• **PROBLEM DETAILS**
Tally the lines containing "merged" in this data. Respond with the tally alone.

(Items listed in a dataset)
• • • • • • •

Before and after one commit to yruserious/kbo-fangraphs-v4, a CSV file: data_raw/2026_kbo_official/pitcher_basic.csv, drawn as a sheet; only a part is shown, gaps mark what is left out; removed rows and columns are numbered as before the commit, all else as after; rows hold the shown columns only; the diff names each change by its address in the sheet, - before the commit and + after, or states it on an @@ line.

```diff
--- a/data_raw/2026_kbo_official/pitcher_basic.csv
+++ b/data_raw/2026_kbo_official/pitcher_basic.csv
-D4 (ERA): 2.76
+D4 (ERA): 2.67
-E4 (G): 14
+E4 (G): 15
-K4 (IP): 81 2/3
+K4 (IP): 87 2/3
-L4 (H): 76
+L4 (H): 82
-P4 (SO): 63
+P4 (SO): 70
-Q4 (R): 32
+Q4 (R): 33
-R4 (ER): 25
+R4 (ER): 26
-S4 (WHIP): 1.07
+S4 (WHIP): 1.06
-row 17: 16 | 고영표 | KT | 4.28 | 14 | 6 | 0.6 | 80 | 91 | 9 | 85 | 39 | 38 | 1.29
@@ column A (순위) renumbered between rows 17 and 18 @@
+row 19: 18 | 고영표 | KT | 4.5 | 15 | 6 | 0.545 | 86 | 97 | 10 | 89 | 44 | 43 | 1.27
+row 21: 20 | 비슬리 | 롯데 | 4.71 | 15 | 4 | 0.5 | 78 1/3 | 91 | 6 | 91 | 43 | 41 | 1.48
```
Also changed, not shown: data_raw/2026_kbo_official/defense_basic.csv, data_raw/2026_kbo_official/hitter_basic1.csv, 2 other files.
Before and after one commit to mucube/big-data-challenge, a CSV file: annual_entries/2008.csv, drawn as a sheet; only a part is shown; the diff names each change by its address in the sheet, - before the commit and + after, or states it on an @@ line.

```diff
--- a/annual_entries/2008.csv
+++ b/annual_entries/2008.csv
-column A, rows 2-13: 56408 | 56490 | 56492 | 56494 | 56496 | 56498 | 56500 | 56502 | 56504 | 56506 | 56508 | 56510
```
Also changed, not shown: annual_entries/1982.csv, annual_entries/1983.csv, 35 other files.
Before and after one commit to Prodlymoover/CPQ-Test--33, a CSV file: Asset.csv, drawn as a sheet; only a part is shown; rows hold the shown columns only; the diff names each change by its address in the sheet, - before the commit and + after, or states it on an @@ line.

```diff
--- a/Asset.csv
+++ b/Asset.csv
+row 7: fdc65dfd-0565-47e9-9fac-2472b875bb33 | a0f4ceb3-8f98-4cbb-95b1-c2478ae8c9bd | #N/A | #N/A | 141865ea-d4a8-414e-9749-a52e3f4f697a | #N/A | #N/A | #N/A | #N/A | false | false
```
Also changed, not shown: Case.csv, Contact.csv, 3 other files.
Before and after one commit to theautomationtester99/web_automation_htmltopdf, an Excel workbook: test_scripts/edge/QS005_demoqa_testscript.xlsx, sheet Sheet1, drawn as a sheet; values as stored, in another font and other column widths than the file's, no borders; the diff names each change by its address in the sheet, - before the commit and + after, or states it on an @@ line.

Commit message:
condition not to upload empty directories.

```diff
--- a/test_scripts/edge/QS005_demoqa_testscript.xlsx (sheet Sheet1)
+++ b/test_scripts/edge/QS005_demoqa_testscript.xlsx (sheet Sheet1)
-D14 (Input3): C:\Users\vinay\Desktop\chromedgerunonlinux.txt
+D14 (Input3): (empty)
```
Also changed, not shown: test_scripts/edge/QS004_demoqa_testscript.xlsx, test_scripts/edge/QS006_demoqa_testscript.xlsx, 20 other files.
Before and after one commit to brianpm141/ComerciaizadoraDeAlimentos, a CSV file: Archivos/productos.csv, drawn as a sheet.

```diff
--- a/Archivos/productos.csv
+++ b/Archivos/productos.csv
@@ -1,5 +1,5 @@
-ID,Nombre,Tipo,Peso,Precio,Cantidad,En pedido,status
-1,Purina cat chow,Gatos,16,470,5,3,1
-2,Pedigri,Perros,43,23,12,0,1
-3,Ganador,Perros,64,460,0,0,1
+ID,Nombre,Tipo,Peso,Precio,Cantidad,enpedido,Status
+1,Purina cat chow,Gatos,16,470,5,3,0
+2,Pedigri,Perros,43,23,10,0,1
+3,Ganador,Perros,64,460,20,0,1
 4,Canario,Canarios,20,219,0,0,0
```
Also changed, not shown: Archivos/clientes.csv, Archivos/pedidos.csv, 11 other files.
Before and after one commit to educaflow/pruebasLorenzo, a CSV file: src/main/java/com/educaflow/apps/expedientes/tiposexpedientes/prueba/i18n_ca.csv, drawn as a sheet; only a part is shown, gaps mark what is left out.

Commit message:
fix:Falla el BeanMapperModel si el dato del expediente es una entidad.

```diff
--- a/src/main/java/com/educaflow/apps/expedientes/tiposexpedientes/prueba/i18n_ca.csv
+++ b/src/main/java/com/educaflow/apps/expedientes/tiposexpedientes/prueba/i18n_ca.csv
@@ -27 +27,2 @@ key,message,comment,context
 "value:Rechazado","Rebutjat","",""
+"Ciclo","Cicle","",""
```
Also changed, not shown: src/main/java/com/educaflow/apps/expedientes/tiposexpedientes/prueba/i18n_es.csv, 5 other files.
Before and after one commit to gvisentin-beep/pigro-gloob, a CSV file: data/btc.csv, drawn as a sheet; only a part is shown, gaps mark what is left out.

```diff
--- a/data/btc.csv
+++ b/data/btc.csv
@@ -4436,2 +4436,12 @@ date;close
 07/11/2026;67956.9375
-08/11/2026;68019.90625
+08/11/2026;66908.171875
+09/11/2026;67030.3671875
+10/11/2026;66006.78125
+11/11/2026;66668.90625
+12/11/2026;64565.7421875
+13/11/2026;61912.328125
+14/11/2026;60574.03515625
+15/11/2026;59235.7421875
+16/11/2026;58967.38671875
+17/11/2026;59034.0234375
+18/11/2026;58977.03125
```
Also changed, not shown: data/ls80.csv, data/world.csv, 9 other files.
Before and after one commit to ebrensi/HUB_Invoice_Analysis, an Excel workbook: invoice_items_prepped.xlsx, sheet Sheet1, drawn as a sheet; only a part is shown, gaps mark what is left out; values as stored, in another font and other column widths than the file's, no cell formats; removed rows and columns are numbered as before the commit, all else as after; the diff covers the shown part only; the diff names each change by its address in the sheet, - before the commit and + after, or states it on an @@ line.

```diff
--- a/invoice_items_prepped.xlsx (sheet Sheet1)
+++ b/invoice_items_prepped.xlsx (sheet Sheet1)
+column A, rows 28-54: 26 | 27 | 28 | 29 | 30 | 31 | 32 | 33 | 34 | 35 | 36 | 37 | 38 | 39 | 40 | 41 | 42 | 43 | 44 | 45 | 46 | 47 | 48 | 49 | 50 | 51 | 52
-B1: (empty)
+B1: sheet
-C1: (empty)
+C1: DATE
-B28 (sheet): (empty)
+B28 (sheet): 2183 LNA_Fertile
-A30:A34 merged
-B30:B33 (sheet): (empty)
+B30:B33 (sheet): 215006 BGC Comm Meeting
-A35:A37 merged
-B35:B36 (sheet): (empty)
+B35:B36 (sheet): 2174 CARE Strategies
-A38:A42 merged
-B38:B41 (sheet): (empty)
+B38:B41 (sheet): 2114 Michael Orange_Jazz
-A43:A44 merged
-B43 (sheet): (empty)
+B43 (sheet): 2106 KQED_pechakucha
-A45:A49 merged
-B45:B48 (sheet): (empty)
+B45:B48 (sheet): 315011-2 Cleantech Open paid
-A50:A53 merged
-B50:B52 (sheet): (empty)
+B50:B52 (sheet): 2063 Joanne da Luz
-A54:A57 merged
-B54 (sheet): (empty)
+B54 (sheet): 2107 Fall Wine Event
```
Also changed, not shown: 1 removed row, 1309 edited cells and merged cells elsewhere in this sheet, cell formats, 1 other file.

• • • • • • •

• **THE ANSWER**
8